“My poetry always had a private purpose to clean my heart and a public purpose to explore the connections I had with the world. But always, friendship has been central to my life,” says Verandah. “I’ve been educated by my friends. I’ve been fed and conversely fed my friends. I’ve shoveled the barn with my friends, and I really developed a way of working from talking and listening. I have had complete strangers become my friends through sharing my own poems and listening to their words and finding the poetry in it. I was their muse for hire or most often for free, but sometimes for hire. I went from teaching in the schools, which I still do to writing poems to commemorate people’s moments and milestones to working in nursing homes and giving writing workshops in nursing homes,” recalls Verandah.

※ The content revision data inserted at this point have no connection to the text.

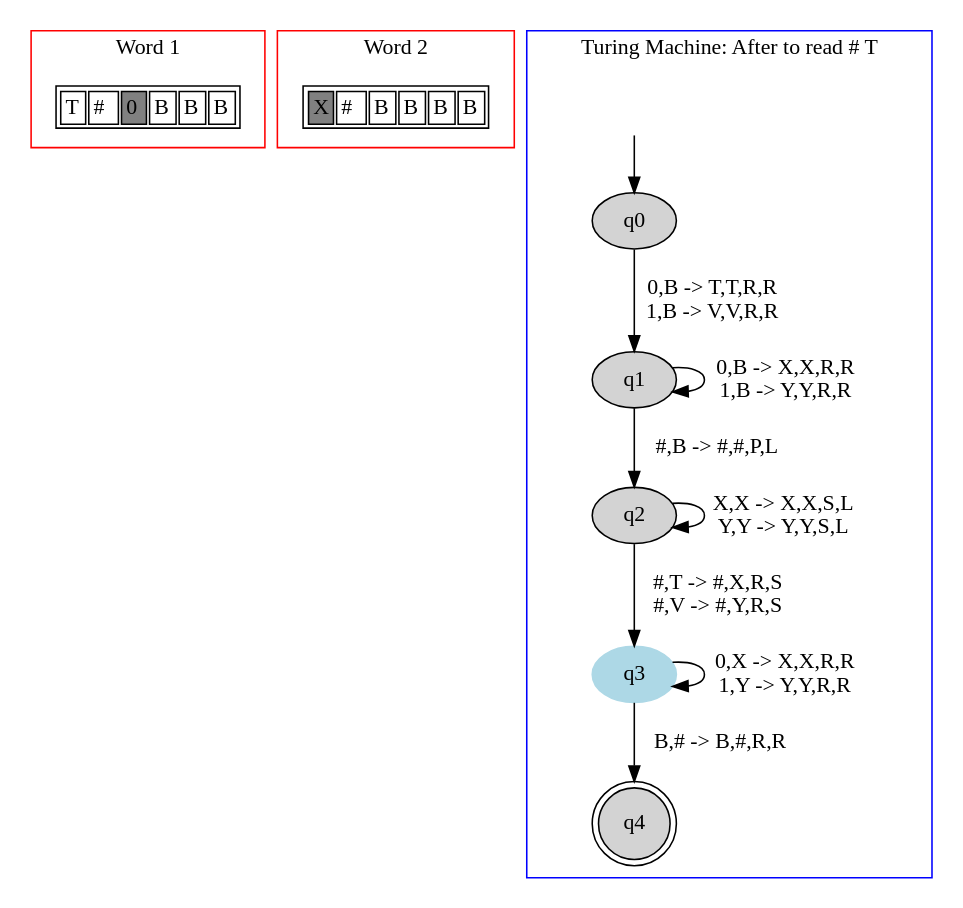
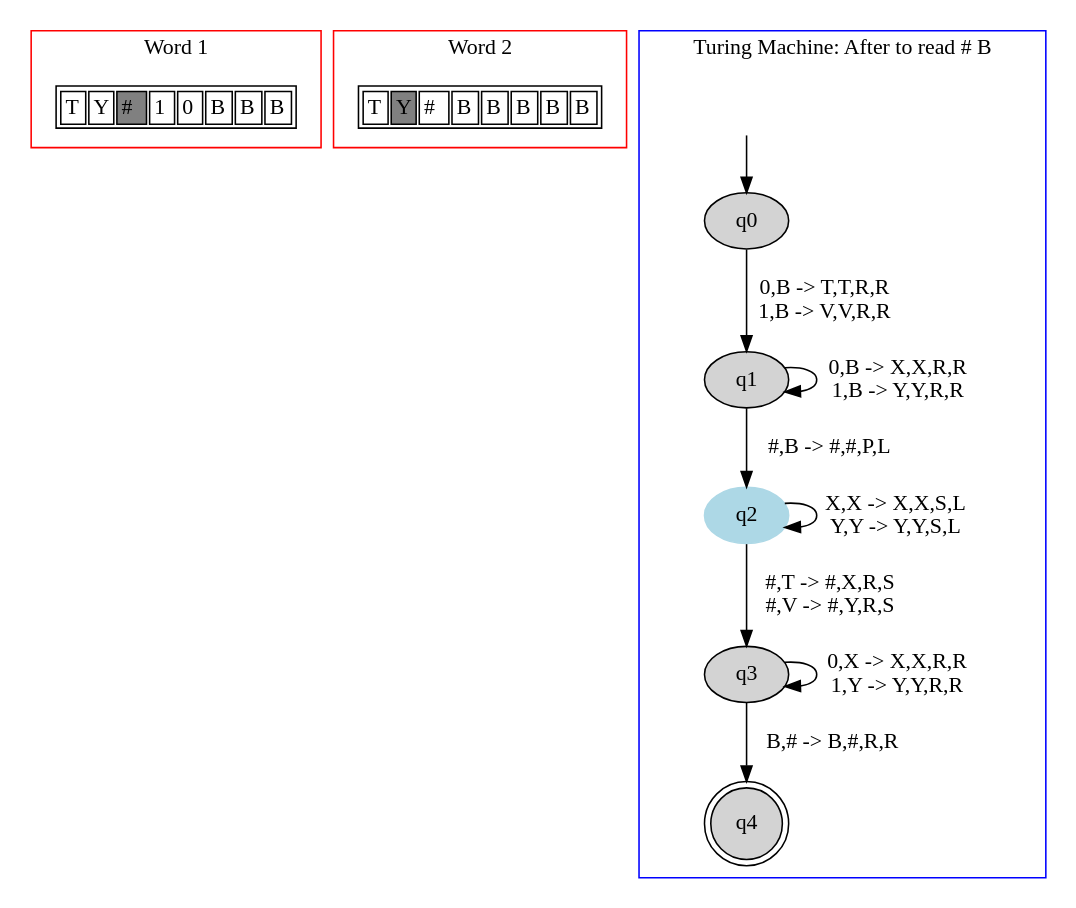
The diagram in TM2FITAS/images/file4.dot (danielScLima/turing_machine_2_fitas), drawn with Graphviz before and after one commit. The commit also changed 14 other files, not shown here.

```diff
--- a/TM2FITAS/images/file4.dot
+++ b/TM2FITAS/images/file4.dot
@@ -1,58 +1,62 @@
 digraph G {
 	subgraph cluster_0 {
 		node [shape=plaintext];
 
 struct1 [label=<<TABLE>
 <TR>
 <TD><FONT>T</FONT></TD>
-<TD><FONT>#</FONT></TD>
-<TD BGCOLOR="gray"><FONT>0</FONT></TD>
+<TD><FONT>Y</FONT></TD>
+<TD BGCOLOR="gray"><FONT>#</FONT></TD>
+<TD><FONT>1</FONT></TD>
+<TD><FONT>0</FONT></TD>
 <TD><FONT>B</FONT></TD>
 <TD><FONT>B</FONT></TD>
 <TD><FONT>B</FONT></TD>
 </TR>
 </TABLE>>];
 label = "Word 1";
 color=red;
 }
 	subgraph cluster_2 {
 		node [shape=plaintext];
 
 struct2 [label=<<TABLE>
 <TR>
-<TD BGCOLOR="gray"><FONT>X</FONT></TD>
+<TD><FONT>T</FONT></TD>
+<TD BGCOLOR="gray"><FONT>Y</FONT></TD>
 <TD><FONT>#</FONT></TD>
+<TD><FONT>B</FONT></TD>
 <TD><FONT>B</FONT></TD>
 <TD><FONT>B</FONT></TD>
 <TD><FONT>B</FONT></TD>
 <TD><FONT>B</FONT></TD>
 </TR>
 </TABLE>>];
 label = "Word 2";
 color=red;
 }
 	subgraph cluster_1 {
 		node [style=filled];
-		label = "Turing Machine: After to read # T"
+		label = "Turing Machine: After to read # B"
 		color=blue;
 
 		q0;
 		q1;
-		q2;
-		q3 [color="lightblue"];
+		q2 [color="lightblue"];
+		q3;
 		q4 [shape="doublecircle"];
 		q0->q1[label="0,B -> T,T,R,R
 1,B -> V,V,R,R"];
 		q1->q1[label="0,B -> X,X,R,R
 1,B -> Y,Y,R,R"];
 		q1->q2[label="#,B -> #,#,P,L"];
 		q2->q2[label="X,X -> X,X,S,L
 Y,Y -> Y,Y,S,L"];
 		q2->q3[label="#,T -> #,X,R,S
 #,V -> #,Y,R,S"];
 		q3->q3[label="0,X -> X,X,R,R
 1,Y -> Y,Y,R,R"];
 		q3->q4[label="B,# -> B,#,R,R"];
 x [color=white, label=""];		x->q0	}
 
 }
```
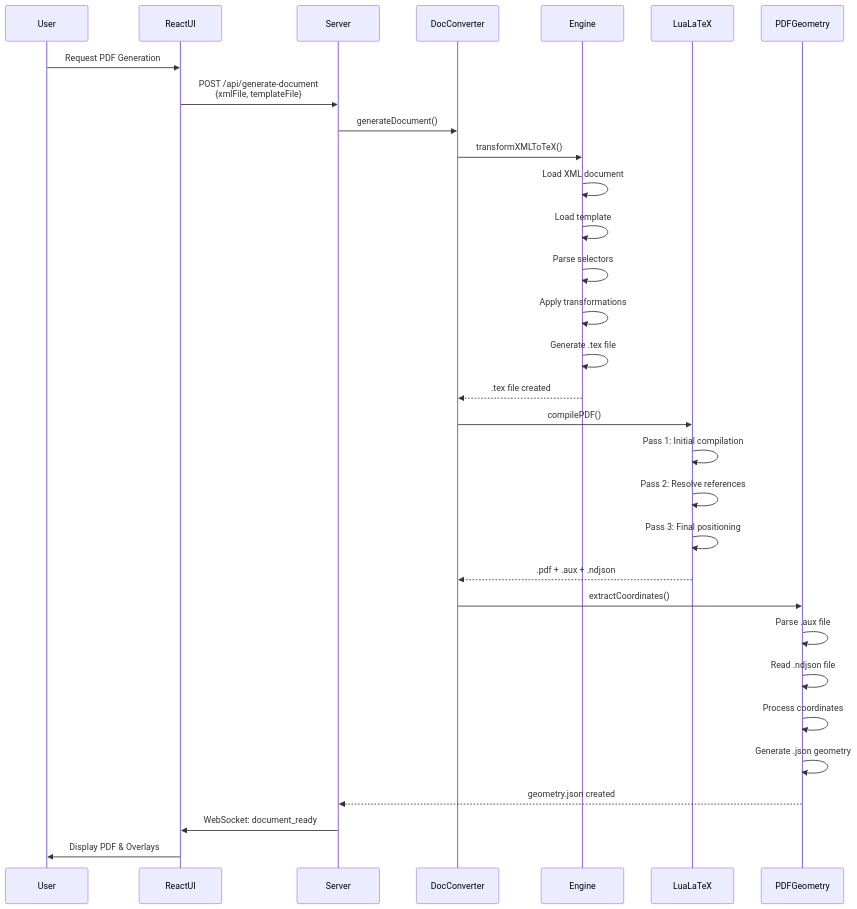
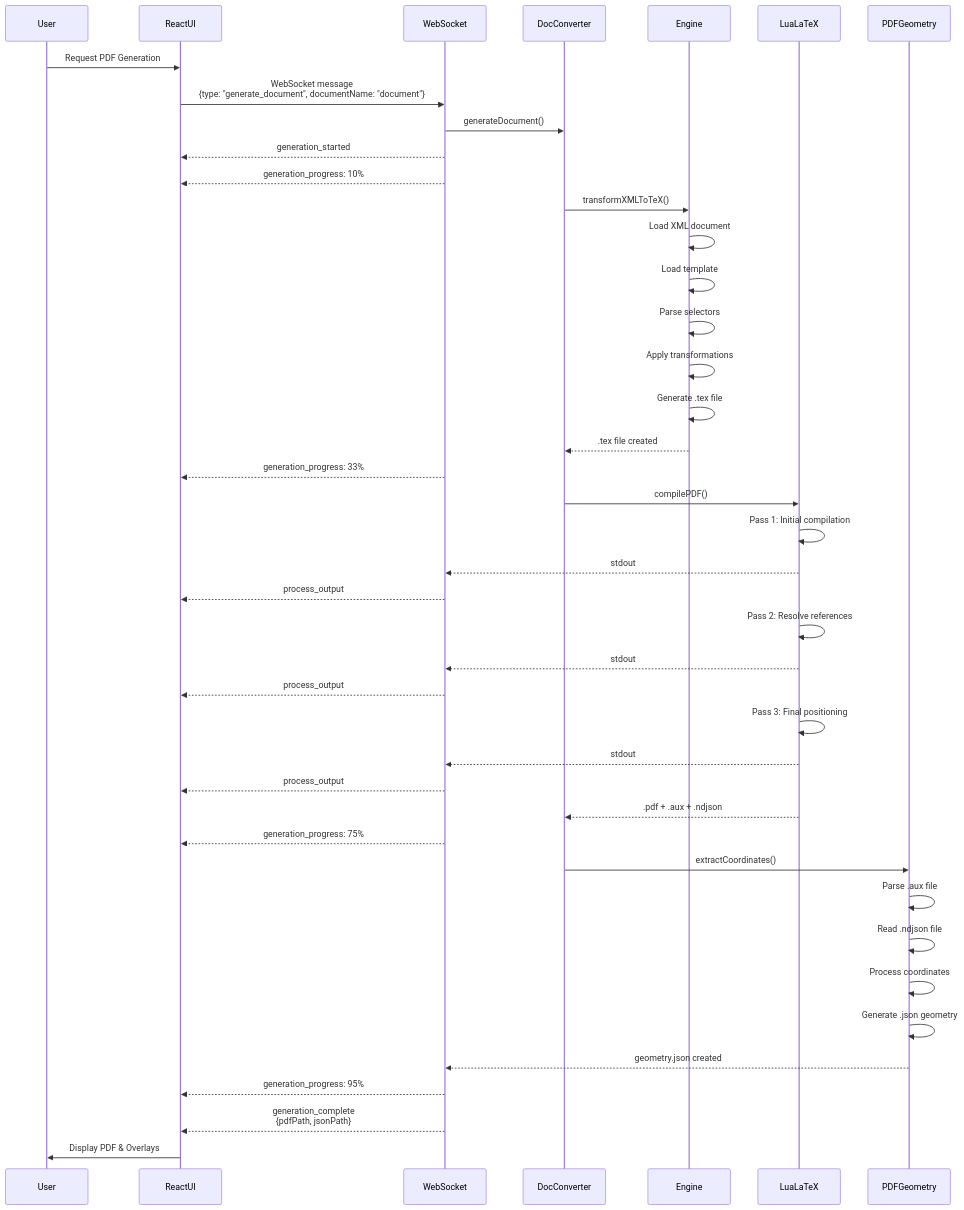
The second of 12 diagrams in dev-docs/ARCHITECTURE.md (AmChella/prototype-pdf-object-overlay), drawn with Mermaid before and after one commit. The commit also changed other lines of this file and 9 other files, not shown here.

````diff
--- a/dev-docs/ARCHITECTURE.md
+++ b/dev-docs/ARCHITECTURE.md
@@ -140,40 +138,57 @@
 ```mermaid
 sequenceDiagram
     participant User
     participant ReactUI
-    participant Server
+    participant WS as WebSocket
     participant DocConverter
     participant Engine
     participant LuaLaTeX
     participant PDFGeometry
     
     User->>ReactUI: Request PDF Generation
-    ReactUI->>Server: POST /api/generate-document<br/>{xmlFile, templateFile}
-    Server->>DocConverter: generateDocument()
+    ReactUI->>WS: WebSocket message<br/>{type: "generate_document", documentName: "document"}
+    WS->>DocConverter: generateDocument()
+    
+    WS-->>ReactUI: generation_started
+    WS-->>ReactUI: generation_progress: 10%
+    
     DocConverter->>Engine: transformXMLToTeX()
     
     Engine->>Engine: Load XML document
     Engine->>Engine: Load template
     Engine->>Engine: Parse selectors
     Engine->>Engine: Apply transformations
     Engine->>Engine: Generate .tex file
     
     Engine-->>DocConverter: .tex file created
+    WS-->>ReactUI: generation_progress: 33%
+    
     DocConverter->>LuaLaTeX: compilePDF()
     
     LuaLaTeX->>LuaLaTeX: Pass 1: Initial compilation
+    LuaLaTeX-->>WS: stdout
+    WS-->>ReactUI: process_output
+    
     LuaLaTeX->>LuaLaTeX: Pass 2: Resolve references
+    LuaLaTeX-->>WS: stdout
+    WS-->>ReactUI: process_output
+    
     LuaLaTeX->>LuaLaTeX: Pass 3: Final positioning
+    LuaLaTeX-->>WS: stdout
+    WS-->>ReactUI: process_output
     
     LuaLaTeX-->>DocConverter: .pdf + .aux + .ndjson
+    WS-->>ReactUI: generation_progress: 75%
+    
     DocConverter->>PDFGeometry: extractCoordinates()
     
     PDFGeometry->>PDFGeometry: Parse .aux file
     PDFGeometry->>PDFGeometry: Read .ndjson file
     PDFGeometry->>PDFGeometry: Process coordinates
     PDFGeometry->>PDFGeometry: Generate .json geometry
     
-    PDFGeometry-->>Server: geometry.json created
-    Server->>ReactUI: WebSocket: document_ready
+    PDFGeometry-->>WS: geometry.json created
+    WS-->>ReactUI: generation_progress: 95%
+    WS-->>ReactUI: generation_complete<br/>{pdfPath, jsonPath}
     ReactUI->>User: Display PDF & Overlays
 ```
````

“I gave all the cagey old ladies who were in this first nursing home in Ludlow, Vermont, they had their TV trays and they had their pencils, and I read them all kinds of poems to get them juiced up, some of mine and some poems that I thought they would greatly like. They were all smiling and nodding and I said and now it’s your turn. They put their pencils firmly on their TV trays you could hear the click, and they said Ã«No, we can’t write because we’re old and we have nothing to say and we have shaky hands and what are you gonna do now?’ You know it was way worse than facing a classroom full of recalcitrant hicks because they had my number. And so I said okay, well, talk to me.”
That was just the beginning of a new collaboration between the elderly ladies and Verandah in which she would write down the ladies’ words and create told poems. Since then Verandah has had similar collaborations with other communities through schools, hospitals, prisons and adult literacy programs. “Mainly,” says Verandah, “I wasn’t interested in their information so much, or even in their turn of phrase so much as the passionate recollection, the saying of something they had never told before.”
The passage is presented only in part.